On the other hand, if your pillow is too low, you can suffer from neck muscle strain, which will eventually leading to neck and shoulder pain.
No matter what type and size of pillow you have, you still won’t be able to get quality sleep if it doesn’t match your sleeping position. Fortunately, pillows are usually labeled according to sleep position preferences.
Here are some techniques you can try when sleeping with a pillow in a specific position:
- Sleeping On The Back: This sleep position is best for people who are suffering from severe back pain. It helps you rest your back well and keep your spine from straining. You’ll need a softer and flatter pillow to maintain the alignment of your neck and head.
- Sleeping On The Side: A thicker and firmer pillow is recommended for side sleepers. The pillow should be placed in a way that your spine can adhere to a horizontally straight line. You may also want to consider placing a pillow between your knees for added support. This will also help in avoiding back pain.
- Sleeping On The Stomach: Sleeping on the stomach isn’t recommended by doctors as it tends to put stress on your back and neck. However, if you prefer to sleep in this position, it’s recommended to have a flat pillow on your head and another flat pillow under your stomach so the lower back remains properly aligned.
No matter what sleeping position you prefer, it’s still necessary that you have the right pillow to complement it.
Knowing When To Replace Your Pillow
Pillows aren’t meant for lifetime use. While there are types of pillows that can last for years, most pillows need to be replaced after around 18 months.

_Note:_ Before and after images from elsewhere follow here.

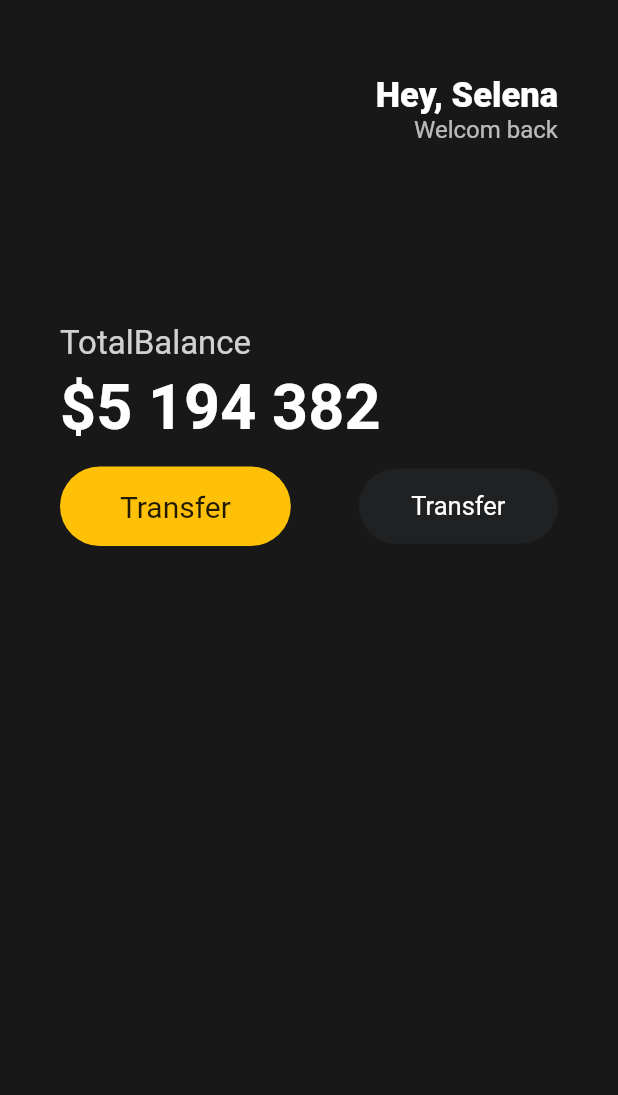
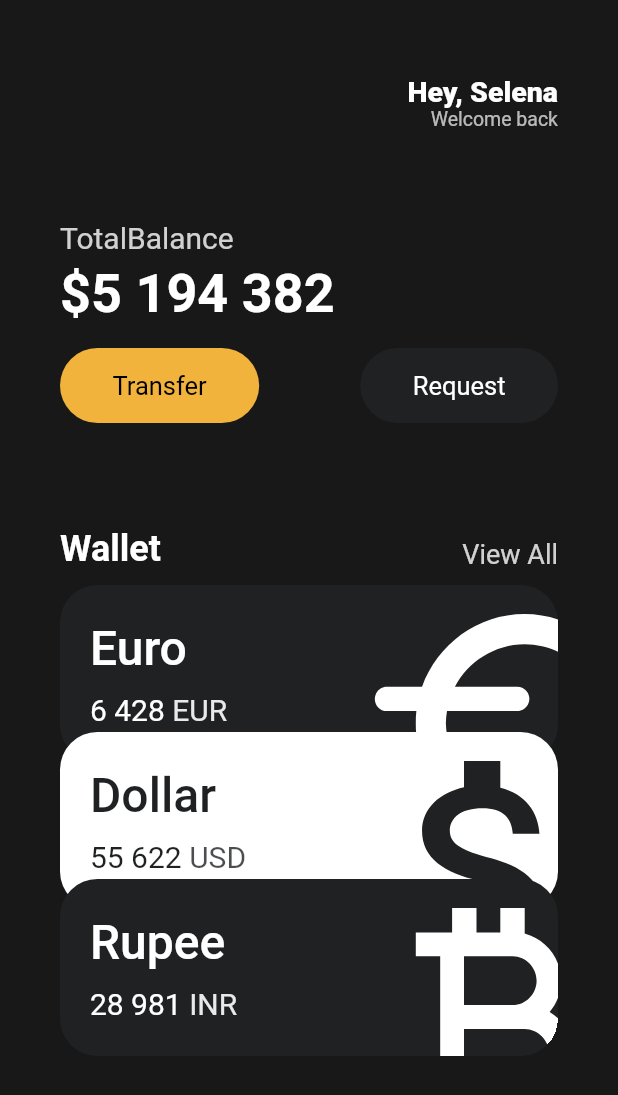
Before and after one commit to hexaspace/tutorial-flutter, a Flutter app: the screen it shows after launch, on a phone screen of 412 x 824 dp. Shown: the top 1095 px of the screen. Run offline on Flutter 3.47's test engine with Material 2 defaults, Android fonts, the phone set to English and light mode, and no system bars.

Commit message:
Feat: Button 과  Card 클라스 추가

```diff
--- a/toonflix/lib/main.dart
+++ b/toonflix/lib/main.dart
@@ -1,4 +1,7 @@
 import 'package:flutter/material.dart';
+
+import 'widgets/button.dart';
+import 'widgets/currency_card.dart';
 
 void main() {
   runApp(const App());
@@ -14,7 +17,8 @@
     return MaterialApp(
       home: Scaffold(
           backgroundColor: const Color(0xFF181818),
-          body: Padding(
+          body: SingleChildScrollView(
+            child: Padding(
               padding: const EdgeInsets.symmetric(
                 horizontal: 40,
               ),
@@ -34,15 +38,15 @@
                             'Hey, Selena',
                             style: TextStyle(
                               color: Colors.white,
-                            fontSize: 23,
+                              fontSize: 19,
                               fontWeight: FontWeight.w800,
                             ),
                           ),
                           Text(
-                          'Welcom back',
+                            'Welcome back',
                             style: TextStyle(
                               color: Colors.white.withOpacity(0.7),
-                            fontSize: 16,
+                              fontSize: 13,
                             ),
                           ),
                         ],
@@ -50,12 +54,12 @@
                     ],
                   ),
                   const SizedBox(
-                  height: 120,
+                    height: 60,
                   ),
                   Text(
                     'TotalBalance',
                     style: TextStyle(
-                    fontSize: 22,
+                      fontSize: 20,
                       color: Colors.white.withOpacity(0.8),
                     ),
                   ),
@@ -65,7 +69,7 @@
                   const Text(
                     '\$5 194 382',
                     style: TextStyle(
-                    fontSize: 42,
+                      fontSize: 36,
                       fontWeight: FontWeight.w600,
                       color: Colors.white,
                     ),
@@ -73,49 +77,72 @@
                   const SizedBox(
                     height: 15,
                   ),
+                  const Row(
+                    mainAxisAlignment: MainAxisAlignment.spaceBetween,
+                    children: [
+                      Button(
+                        text: 'Transfer',
+                        bgColor: Color(0xFFF1B33B),
+                        textColor: Colors.black,
+                      ),
+                      Button(
+                        text: 'Request',
+                        bgColor: Color(0xFF1F2123),
+                        textColor: Colors.white,
+                      ),
+                    ],
+                  ),
+                  const SizedBox(
+                    height: 70,
+                  ),
                   Row(
                       mainAxisAlignment: MainAxisAlignment.spaceBetween,
+                      crossAxisAlignment: CrossAxisAlignment.end,
                       children: [
-                    Container(
-                      decoration: BoxDecoration(
-                        color: Colors.amber,
-                        borderRadius: BorderRadius.circular(45),
+                        const Text('Wallet',
+                            style: TextStyle(
+                              color: Colors.white,
+                              fontSize: 24,
+                              fontWeight: FontWeight.w600,
+                            )),
+                        Text('View All',
+                            style: TextStyle(
+                              color: Colors.white.withOpacity(0.8),
+                              fontSize: 18,
+                            )),
+                      ]),
+                  const SizedBox(
+                    height: 10,
                   ),
-                      child: const Padding(
-                        padding: EdgeInsets.symmetric(
-                          vertical: 15,
-                          horizontal: 40,
+                  const CurrencyCard(
+                    name: 'Euro',
+                    code: 'EUR',
+                    amount: '6 428',
+                    icon: Icons.euro_rounded,
+                    isInverted: false,
                   ),
-                        child: Text(
-                          "Transfer",
-                          style: TextStyle(
-                            fontSize: 20,
+                  Transform.translate(
+                    offset: const Offset(0, -20),
+                    child: const CurrencyCard(
+                      name: 'Dollar',
+                      code: 'USD',
+                      amount: '55 622',
+                      icon: Icons.attach_money,
+                      isInverted: true,
                     ),
                   ),
-                      ),
-                    ),
-                    Container(
-                      decoration: BoxDecoration(
-                        color: const Color(0xFF1F2123),
-                        borderRadius: BorderRadius.circular(45),
-                      ),
-                      child: const Padding(
-                        padding: EdgeInsets.symmetric(
-                          vertical: 15,
-                          horizontal: 35,
-                        ),
-                        child: Text(
-                          "Transfer",
-                          style: TextStyle(
-                            color: Colors.white,
-                            fontSize: 17,
-                          ),
-                        ),
+                  Transform.translate(
+                    offset: const Offset(0, -40),
+                    child: const CurrencyCard(
+                      name: 'Rupee',
+                      code: 'INR',
+                      amount: '28 981',
+                      icon: Icons.currency_bitcoin,
+                      isInverted: false,
                     ),
                   ),
                 ],
-                )
-              ],
+              ),
             ),
           )),
     );
--- /dev/null
+++ b/toonflix/lib/widgets/button.dart
@@ -0,0 +1,37 @@
+import 'package:flutter/material.dart';
+
+class Button extends StatelessWidget {
+  final String text;
+  final Color bgColor;
+  final Color textColor;
+  const Button({
+    super.key,
+    required this.text,
+    required this.bgColor,
+    required this.textColor,
+  });
+
+  @override
+  Widget build(BuildContext context) {
+    return Container(
+      decoration: BoxDecoration(
+        color: bgColor,
+        borderRadius: BorderRadius.circular(45),
+      ),
+      child: Padding(
+        padding: const EdgeInsets.symmetric(
+          vertical: 15,
+          horizontal: 35,
+        ),
+        child: Text(
+          text,
+          style: TextStyle(
+            color: textColor,
+            fontSize: 17,
+          ),
+        ),
+      ),
+    );
+  }
+  //
+}
--- /dev/null
+++ b/toonflix/lib/widgets/currency_card.dart
@@ -0,0 +1,79 @@
+import 'package:flutter/material.dart';
+
+class CurrencyCard extends StatelessWidget {
+  final String name, code, amount;
+  final IconData icon;
+  final bool isInverted;
+  final _blackColor = const Color(0xFF1F2123);
+  const CurrencyCard({
+    super.key,
+    required this.name,
+    required this.code,
+    required this.amount,
+    required this.icon,
+    required this.isInverted,
+  });
+
+  @override
+  Widget build(BuildContext context) {
+    return Container(
+        clipBehavior: Clip.hardEdge,
+        decoration: BoxDecoration(
+          color: isInverted ? Colors.white : _blackColor,
+          borderRadius: BorderRadius.circular(25),
+        ),
+        child: Padding(
+          padding: const EdgeInsets.symmetric(
+            vertical: 15,
+            horizontal: 20,
+          ),
+          child:
+              Row(mainAxisAlignment: MainAxisAlignment.spaceBetween, children: [
+            Column(
+              crossAxisAlignment: CrossAxisAlignment.start,
+              children: [
+                Text(name,
+                    style: TextStyle(
+                      color: isInverted ? _blackColor : Colors.white,
+                      fontSize: 32,
+                      fontWeight: FontWeight.w500,
+                    )),
+                const SizedBox(
+                  height: 10,
+                ),
+                Row(
+                  children: [
+                    Text(amount,
+                        style: TextStyle(
+                          color: isInverted ? _blackColor : Colors.white,
+                          fontSize: 20,
+                        )),
+                    const SizedBox(
+                      width: 5,
+                    ),
+                    Text(code,
+                        style: TextStyle(
+                          color: isInverted
+                              ? const Color(0xFF1F2123).withOpacity(0.8)
+                              : Colors.white.withOpacity(0.9),
+                          fontSize: 20,
+                        )),
+                  ],
+                ),
+              ],
+            ),
+            Transform.scale(
+              scale: 2.2,
+              child: Transform.translate(
+                offset: const Offset(8, 15),
+                child: Icon(
+                  icon,
+                  color: isInverted ? const Color(0xFF1F2123) : Colors.white,
+                  size: 88,
+                ),
+              ),
+            )
+          ]),
+        ));
+  }
+}
```
Lines whose indentation alone changed are shown as unchanged.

Pillows that are of higher quality tend to last longer than cheaper ones.
If you already have the right filling, size, and pillow height and yet you still find it hard to sleep comfortably, it’s probably because your pillow is already too old. If you’re not sure if your pillow is still usable, you can examine it by taking off its pillowcase. Check for smell and stains as these are among the signs that you already need to replace it. Old pillows could be infested with dust mites and mold, which can trigger any allergies you may have. It can also cause bad odors that can make it difficult to sleep well.
The Right Pillow Will Make A Difference
As you can see, the right pillow will help you sleep comfortably and without interruption. The wrong pillow, on the other hand, may trigger various types of pain that could potentially ruin your sleep. At the end of a tiring day, it’s nice to come home to a comfortable and relaxing bed filled with perfectly cozy pillows. A good night’s sleep is vital in making sure that your body is well-rested and ready for another day.
Sometimes you may think it’s insomnia that’s keeping you awake at night when the truth is, you just haven’t found the right pillow that will suit your needs. Don’t take your pillows for granted—they’re such an essential element in making sure that you can sleep and rest comfortably anytime you want.
Considering all aspects of pleasant rest is important to know how to pick a perfect pillow.
Sometimes the right bed, pillow, bedding, and atmosphere are not the answer to your sleep problems. When that is the case, you need to get to the source to improve both your sleep and overall health.
You are not alone here. Talk with your Primary Care doctor or contact us here at Alaska Sleep Clinic for your free sleep assessment,